     Mindfulness grows difficult. Soon we’re living lives that have forgotten what a clear head feels like. We feel scatter-brained and full of stress all the time. And in order to assage the brain-pain, we open our tech and play some more. They take hold. And soon we find that we allow them access to our minds all day, every day. We always have the earbuds on. We are always punching buttons into our phones and tablets. We spend most of our time on our asses, staring at a glowing screen.
     Things have gotten out of hand.
     What, you don’t think so? You don’t think it’s a problem? I dare you to try an experiment. Turn off your music and games and TV and Internets for a couple days. Then notice how your brain works. See if your art has changed. See if life flows easier. Twenty bucks says it will.

Joe and his Tuna

     A true story from the Cook household:
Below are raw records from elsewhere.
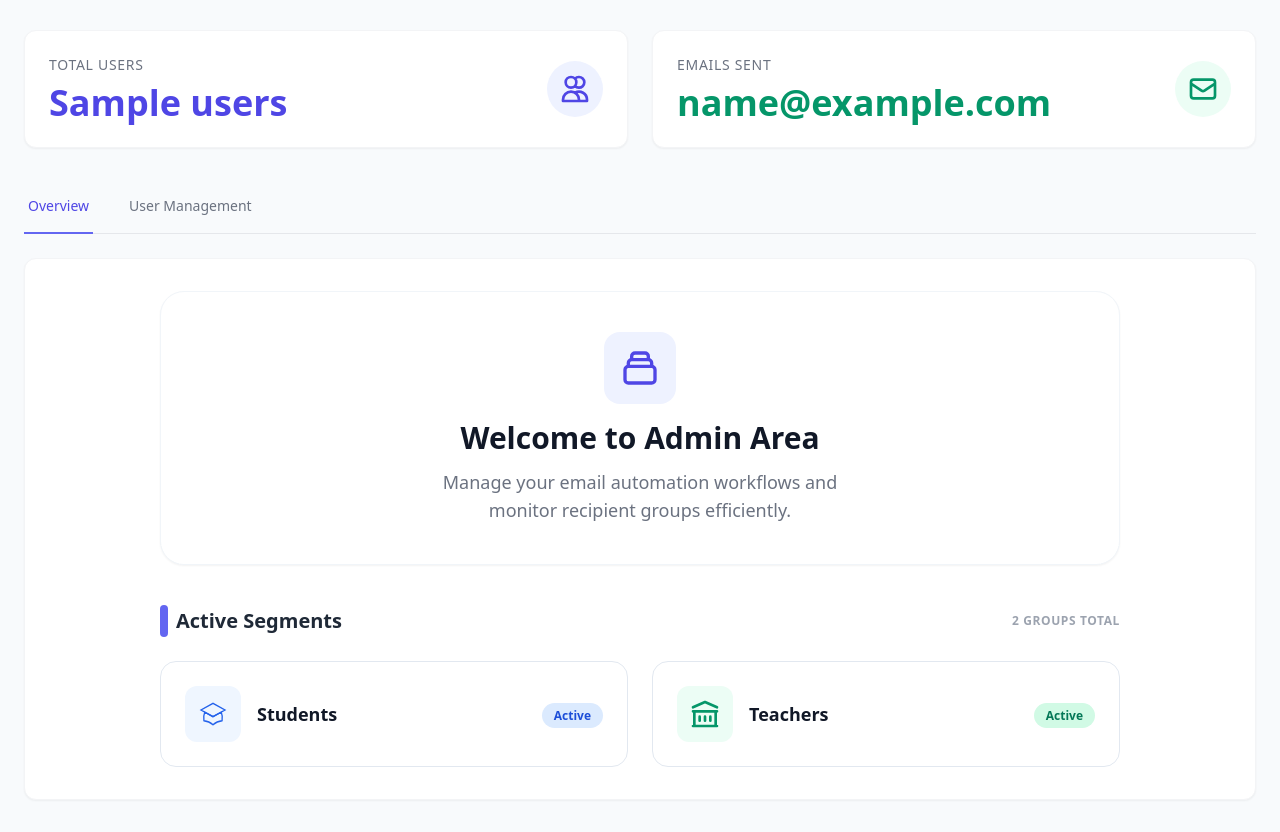
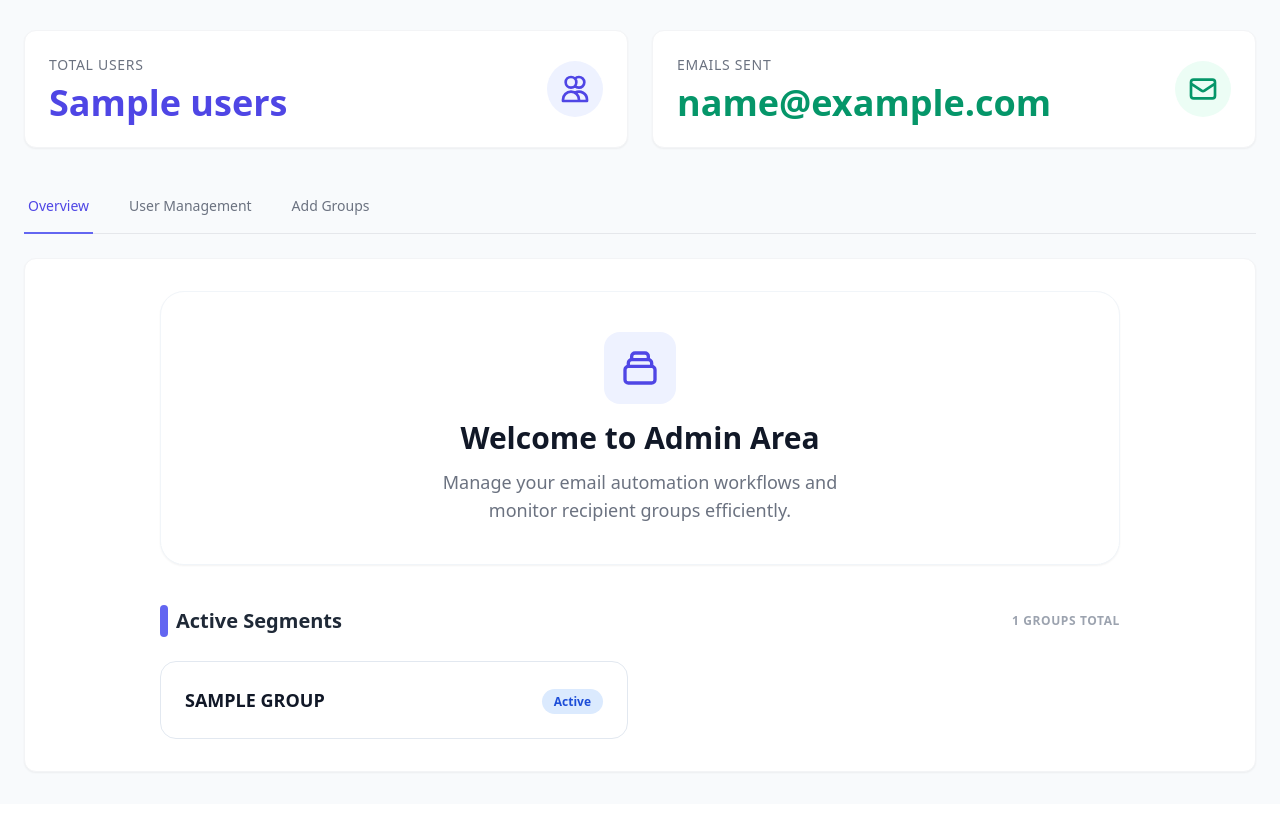
Before and after one commit to puskarpreconet123/email-automation-with-google-api, a Flask app: template templates/dashboard.html in a window 1280 px wide. Shown: the part 226-1058 px from the top of the page. After the commit the page ends 999 px from the top, so only its background shows below. Run offline with Flask 3, Linux system fonts and the light colour scheme; the template is opened without the code that fills it: most values are stand-ins (such as "Sample title", 1, 10 or a date in 2020); some libraries are stand-ins or nearby versions.

Commit message:
Add Create Group Featurs and sync with Users

```diff
--- a/app.py
+++ b/app.py
@@ -38,6 +38,7 @@ def to_local_filter(dt):
 client = MongoClient(os.getenv("MONGO_URI"))
 db = client["emailAutomation"]
 users_collection = db["users"]
+groups_collection = db["groups"]
 
 
 # steps  for sending via google api . protocol - http, step-2
@@ -105,10 +106,6 @@ def send_email(user):
         print(f"Error in send_email function: {e}")
         return False
 
-@app.route("/emailForm")
-def emailForm():
-  return  render_template("emailAutomationForm.html", active="emailForm")
-
 @app.route("/", methods=["GET", "POST"])
 def dashboard():
     if request.method == "POST":
@@ -136,6 +133,7 @@ def dashboard():
         return redirect("/")
 
     all_users = list(users_collection.find())
+    all_group = list(groups_collection.find())
 
     total_users = users_collection.count_documents({})
     total_emails_send = sum(u.get("noOfEmailsSend", 0) for u in all_users)
@@ -145,19 +143,15 @@ def dashboard():
         allUser=all_users,
         active="home",
         users=total_users,
-        emails=total_emails_send
+        emails=total_emails_send,
+        allGroup=all_group,
     )
 
-@app.route('/details/<id>')
-def user_details(id):
-    user = users_collection.find_one({"_id": ObjectId(id)})
-    return render_template("userCard.html", user=user)
 
-
-@app.route('/delete/<id>')
-def delete_user(id):
-    users_collection.delete_one({"_id": ObjectId(id)})
-    return redirect("/")
+@app.route("/emailForm")
+def emailForm():
+  all_group = list(groups_collection.find())
+  return  render_template("emailAutomationForm.html", active="emailForm", allGroup = all_group)
 
 
 @app.route('/emailForm-edit/<id>', methods=['GET', 'POST'])
@@ -176,7 +170,56 @@ def update_user(id):
         return redirect("/")
 
     user = users_collection.find_one({"_id": ObjectId(id)})
-    return render_template("emailAutomationForm.html", user=user)
+    all_group = list(groups_collection.find())
+    return render_template("emailAutomationForm.html", user=user, allGroup=all_group)
+
+
+@app.route("/create-group", methods=["POST"])
+def create_group():
+    group_name = request.form.get("group_name")
+
+    group_exist = groups_collection.find_one({"groupName": group_name.lower()}) is not None
+    if group_exist:
+        return render_template("showerror.html", error_message="Group already exists")
+
+    rule1 = {
+        "maxEmails": int(request.form.get("rule1_maxEmails") or 0),
+        "wait": {
+            "value": int(request.form.get("rule1_wait_value") or 0),
+            "unit": request.form.get("rule1_wait_unit")
+        }
+    }
+
+    rule2 = {
+        "maxEmails": int(request.form.get("rule2_maxEmails") or 0),
+        "wait": {
+            "value": int(request.form.get("rule2_wait_value") or 0),
+            "unit": request.form.get("rule2_wait_unit")
+        }
+    }
+
+    group_doc = {
+        "groupName": group_name.lower(),
+        "rules": [rule1, rule2],
+        "createdAt": datetime.now(timezone.utc)
+    }
+
+    groups_collection.insert_one(group_doc)
+
+    return redirect("/")
+
+
+
+@app.route('/details/<id>')
+def user_details(id):
+    user = users_collection.find_one({"_id": ObjectId(id)})
+    return render_template("userCard.html", user=user)
+
+
+@app.route('/delete/<id>')
+def delete_user(id):
+    users_collection.delete_one({"_id": ObjectId(id)})
+    return redirect("/")
 
 
 @app.route("/start")
@@ -204,6 +247,22 @@ def stop_scheduler():
 def scheduler_status():
     return {"running": scheduler.running if scheduler else False}
 
+def get_timedelta(wait):
+    value = wait["value"]
+    unit = wait["unit"]
+
+    if unit == "seconds":
+        return timedelta(seconds=value)
+    if unit == "minutes":
+        return timedelta(minutes=value)
+    if unit == "hours":
+        return timedelta(hours=value)
+    if unit == "days":
+        return timedelta(days=value)
+    return print("Error to fetch timedelta")
+
+def get_group_rule(group_name):
+    return groups_collection.find_one({"groupName": group_name.lower()})
 
 
 def job():
@@ -212,8 +271,12 @@ def job():
         now = datetime.now(timezone.utc)
 
         for user in all_users:
+            group_data = get_group_rule(user.get("group"))
+            if not group_data:
+                continue
 
-            if user["lastSend"] is None:
+            # first email
+            if user.get("lastSend") is None:
                 send_email(user)
                 continue
 
@@ -222,23 +285,19 @@ def job():
                 last_send = last_send.replace(tzinfo=timezone.utc)
 
             diff = now - last_send
+            sent_count = user.get("noOfEmailsSend", 0)
 
-            if user["group"].lower() == "student":
-                if user["noOfEmailsSend"] < 3 and diff >= timedelta(minutes=1):
+            rules = group_data.get("rules", [])
+
+            for rule in rules:
+                max_emails = rule.get("maxEmails", 0)
+                wait_time = get_timedelta(rule.get("wait"))
+
+                if sent_count < max_emails and diff >= wait_time:
                     send_email(user)
-                elif user["noOfEmailsSend"] >= 3 and diff >= timedelta(minutes=5):
-                    send_email(user)
+                    break
 
-            elif user["group"].lower() == "teacher" and diff >= timedelta(seconds=30):
-                if user["noOfEmailsSend"] <=5:
-                    send_email(user)
-            elif user["group"].lower() == "office":
-                if user["noOfEmailsSend"] < 2 and diff >= timedelta(minutes=15):
-                    send_email(user)
-                elif user["noOfEmailsSend"] == 2 and diff >= timedelta(minutes=30):
-                    send_email(user)
-                elif user["noOfEmailsSend"] >= 3 and diff >= timedelta(hours=2):
-                    send_email(user)
+
 
 scheduler = None
 
--- a/templates/base.html
+++ b/templates/base.html
@@ -9,12 +9,12 @@
 <body class="bg-slate-50 min-h-screen text-slate-900">
 
     <nav class="bg-slate-900/95 sticky top-0 z-50 px-8 py-4 flex items-center justify-between shadow-xl backdrop-blur-md">
-    <div class="flex items-center gap-2">
+    <a href="/"><div class="flex items-center gap-2">
       <div class="w-8 h-8 bg-blue-500 rounded-lg flex items-center justify-center">
         <span class="text-white font-bold text-xs">EA</span>
       </div>
       <h2 class="text-lg font-bold tracking-tight text-white">Email<span class="text-blue-400">Automation</span></h2>
-    </div>
+    </div></a>
 
     <div class="flex gap-1 bg-slate-800/50 p-1.5 rounded-2xl border border-slate-700">
       <a href="/"
--- a/templates/dashboard.html
+++ b/templates/dashboard.html
@@ -25,9 +25,6 @@
   <div class="flex items-center gap-3">
     <a href="/stop"
        class="automaton_button inline-flex items-center px-5 py-2.5 border border-transparent text-sm font-bold rounded-xl text-white bg-red-600 hover:bg-red-700 shadow-sm shadow-red-200 focus:outline-none focus:ring-2 focus:ring-offset-2 focus:ring-red-500 transition-all active:scale-95">
-      <svg xmlns="http://www.w3.org/2000/svg" class="h-4 w-4 mr-2" fill="none" viewBox="0 0 24 24" stroke="currentColor">
-        <path stroke-linecap="round" stroke-linejoin="round" stroke-width="2" d="M10 9v6m4-6v6m7-3a9 9 0 11-18 0 9 9 0 0118 0z" />
-      </svg>
       Stop Automation
     </a>
   </div>
@@ -67,6 +64,10 @@
       <button onclick="showTab('allUser', event)" class="tab-btn whitespace-nowrap py-4 px-1 border-b-2 font-medium text-sm border-transparent text-gray-500 hover:text-gray-700 hover:border-gray-300">
         User Management
       </button>
+      <button onclick="showTab('group', event)" class="tab-btn whitespace-nowrap py-4 px-1 border-b-2 font-medium text-sm border-transparent text-gray-500 hover:text-gray-700 hover:border-gray-300">
+  Add Groups
+</button>
+
     </nav>
   </div>
 
@@ -91,42 +92,23 @@
         <span class="w-2 h-8 bg-indigo-500 rounded-full"></span>
         Active Segments
       </h3>
-      <span class="text-xs font-semibold uppercase tracking-wider text-gray-400">2 Groups Total</span>
+      <span class="text-xs font-semibold uppercase tracking-wider text-gray-400">{{ allGroup|length }} Groups Total</span>
     </div>
 
     <div class="grid grid-cols-1 md:grid-cols-2 gap-6">
+
+    {% for group in allGroup %}
       <div class="group bg-white p-6 rounded-2xl border border-slate-200 hover:border-indigo-500 hover:shadow-xl hover:shadow-indigo-500/10 transition-all duration-300 cursor-pointer">
         <div class="flex items-center gap-4">
-          <div class="w-14 h-14 bg-blue-50 rounded-xl flex items-center justify-center group-hover:bg-blue-600 transition-colors duration-300">
-            <svg xmlns="http://www.w3.org/2000/svg" class="h-8 w-8 text-blue-600 group-hover:text-white" fill="none" viewBox="0 0 24 24" stroke="currentColor">
-              <path d="M12 14l9-5-9-5-9 5 9 5z" />
-              <path d="M12 14l6.16-3.422a12.083 12.083 0 01.665 6.479A11.952 11.952 0 0012 20.055a11.952 11.952 0 00-6.824-2.998 12.078 12.078 0 01.665-6.479L12 14z" />
-            </svg>
-          </div>
           <div>
-            <h4 class="text-lg font-bold text-gray-900">Students</h4>
+            <h4 class="text-lg font-bold text-gray-900">{{ group.groupName|upper }}</h4>
           </div>
           <div class="ml-auto">
             <span class="bg-blue-100 text-blue-700 text-xs font-bold px-3 py-1 rounded-full">Active</span>
           </div>
         </div>
       </div>
-
-      <div class="group bg-white p-6 rounded-2xl border border-slate-200 hover:border-emerald-500 hover:shadow-xl hover:shadow-emerald-500/10 transition-all duration-300 cursor-pointer">
-        <div class="flex items-center gap-4">
-          <div class="w-14 h-14 bg-emerald-50 rounded-xl flex items-center justify-center group-hover:bg-emerald-600 transition-colors duration-300">
-            <svg xmlns="http://www.w3.org/2000/svg" class="h-8 w-8 text-emerald-600 group-hover:text-white" fill="none" viewBox="0 0 24 24" stroke="currentColor">
-              <path stroke-linecap="round" stroke-linejoin="round" stroke-width="2" d="M8 14v3m4-3v3m4-3v3M3 21h18M3 10h18M3 7l9-4 9 4M4 10h16v11H4V10z" />
-            </svg>
-          </div>
-          <div>
-            <h4 class="text-lg font-bold text-gray-900">Teachers</h4>
-          </div>
-          <div class="ml-auto">
-            <span class="bg-emerald-100 text-emerald-700 text-xs font-bold px-3 py-1 rounded-full">Active</span>
-          </div>
-        </div>
-      </div>
+    {% endfor %}
     </div>
   </div>
 </div>
@@ -191,6 +173,7 @@
         {% endif %}
       </div>
     </div>
+    {% include "groups.html" %}
   </div>
 
 
--- /dev/null
+++ b/templates/groups.html
@@ -0,0 +1,114 @@
+<div id="group" class="tab-content hidden p-8">
+  <div class="max-w-3xl mx-auto">
+
+    <div class="mb-6">
+      <h2 class="text-2xl font-bold text-gray-800">Create New Group</h2>
+      <p class="text-gray-500 text-sm mt-1">
+        Define how often emails should be sent for users in this group.
+      </p>
+    </div>
+
+    <form action="/create-group" method="POST" class="bg-white border border-gray-100 rounded-2xl shadow-sm p-6 space-y-8">
+
+      <!-- Group Name -->
+      <div>
+        <label class="block text-sm font-semibold text-gray-700 mb-2">Group Name</label>
+        <input
+          type="text"
+          name="group_name"
+          required
+          class="w-full px-4 py-2.5 border border-gray-200 rounded-xl focus:ring-2 focus:ring-indigo-500 focus:border-indigo-500 outline-none"
+          placeholder="Example: Students, Teachers, Office"
+        />
+      </div>
+
+      <!-- Rule 1 -->
+      <div class="border rounded-xl p-5 space-y-4">
+        <h3 class="text-lg font-semibold text-gray-800">Rule 1</h3>
+
+        <div>
+          <label class="block text-sm font-medium text-gray-700 mb-1">Send until email count</label>
+          <input
+          required
+            type="number"
+            name="rule1_maxEmails"
+            class="w-full px-4 py-2 border border-gray-200 rounded-xl"
+            placeholder="Example: 3"
+          />
+        </div>
+
+        <div class="grid grid-cols-2 gap-4">
+          <div>
+            <label class="block text-sm font-medium text-gray-700 mb-1">Wait Time</label>
+            <input
+            required
+              type="number"
+              name="rule1_wait_value"
+              class="w-full px-4 py-2 border border-gray-200 rounded-xl"
+              placeholder="Example: 1"
+            />
+          </div>
+
+          <div>
+            <label class="block text-sm font-medium text-gray-700 mb-1">Unit</label>
+            <select name="rule1_wait_unit" class="w-full px-4 py-2 border border-gray-200 rounded-xl">
+              <option value="seconds">Seconds</option>
+              <option value="minutes">Minutes</option>
+              <option value="hours">Hours</option>
+              <option value="days">Days</option>
+            </select>
+          </div>
+        </div>
+      </div>
+
+      <!-- Rule 2 -->
+      <div class="border rounded-xl p-5 space-y-4">
+        <h3 class="text-lg font-semibold text-gray-800">Rule 2</h3>
+
+        <div>
+          <label class="block text-sm font-medium text-gray-700 mb-1">Send until email count</label>
+          <input
+            type="number"
+            name="rule2_maxEmails"
+            class="w-full px-4 py-2 border border-gray-200 rounded-xl"
+            placeholder="Example: 999"
+          />
+        </div>
+
+        <div class="grid grid-cols-2 gap-4">
+          <div>
+            <label class="block text-sm font-medium text-gray-700 mb-1">Wait Time</label>
+            <input
+              type="number"
+              name="rule2_wait_value"
+              class="w-full px-4 py-2 border border-gray-200 rounded-xl"
+              placeholder="Example: 10"
+            />
+          </div>
+
+          <div>
+            <label class="block text-sm font-medium text-gray-700 mb-1">Unit</label>
+            <select name="rule2_wait_unit" class="w-full px-4 py-2 border border-gray-200 rounded-xl">
+              <option value="seconds">Seconds</option>
+              <option value="minutes">Minutes</option>
+              <option value="hours">Hours</option>
+              <option value="days">Days</option>
+            </select>
+          </div>
+        </div>
+      </div>
+
+      <!-- Submit -->
+      <div class="flex justify-end">
+        <button
+          type="submit"
+          class="inline-flex items-center px-6 py-2.5 text-sm font-bold rounded-xl text-white bg-indigo-600 hover:bg-indigo-700 focus:ring-2 focus:ring-indigo-500 shadow-sm"
+        >
+          Create Group
+        </button>
+      </div>
+
+    </form>
+
+  </div>
+</div>
```
Also changed, not shown: templates/emailAutomationForm.html (+9 -3 lines).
     The boy was eating his tuna casserole. He loved how it tasted. He was filling his mouth so full that it hurt to swallow. But it was worth it.

     Suddenly a thought came into his head.

     “Mommy, is this chicken?”

     “No,” his mother said.

     He sighed with relief and started filling his mouth again.

     “It’s tuna,” his mother continued.

     “Fhisofiadfs!” he said. Which, if his mouth had been empty, would have sounded like, “Fish?!”

     “Yes.”

     He looked down at the plate, covered in bits of animal corpse, and frowned. “These fish had to die so I could eat them…”

     He looked up at his mother. She shrugged. He looked back at the fish.

     “Fish,” he said. “I’m so sorry that I’m eating you. But I’m starving. You can go in my belly with the noodles and then you can play together.”

     And he continued eating, a little more sober and mindful than before.

     “Ha!” his sister cackled, pointing her finger. “You’re talking to dead chicken!”

On a Free Mind

     We rarely set our minds free.

     Usually we yoke them to distractions that force them to walk paths that deepen into ruts. We keep them running alongside music and books and socializing and gaming and movies and all those other wonderful things that I love so much. Those things are wonderful. But our minds need to be free sometimes. They need to graze and get free-range goodness. They need to explore those strange, sensual forests off to the sides of the road.

     To walk without destination or entertainment. To sit alone in the coffee shop and wonder about the beautiful strangers around. To let your mind run freely around.

     It will most likely stare at you once you let it loose for the first time. It won’t be used to this freedom and it may not remember what to do about it. But given time, it will remember and take off running into the woods. What will it bring back? Something good, to be sure.

     The mind that has been chained and entertained and focused for too long is afraid of being free. That’s one of the reasons we sit down to write or paint and compose and nothing comes. Not only that, but a deep feeling of revulsion sometimes arises. Sometimes we look at the page and say “Dear god, I do not want to do this.” Our minds have become domesticated. They are not longer the vibrant, proud wolves of the wildernesses. They are chihuahuas. Pretty. Cute. But bred for uselessness and novelty.

     So let your mind go, now and then. Resist the urge, once in a while, to read a book or listen to music or play a game just to ‘pass the time.’ Why would you want the time to pass? You’ve only got a little bit of it, and when it’s out, you’re dead.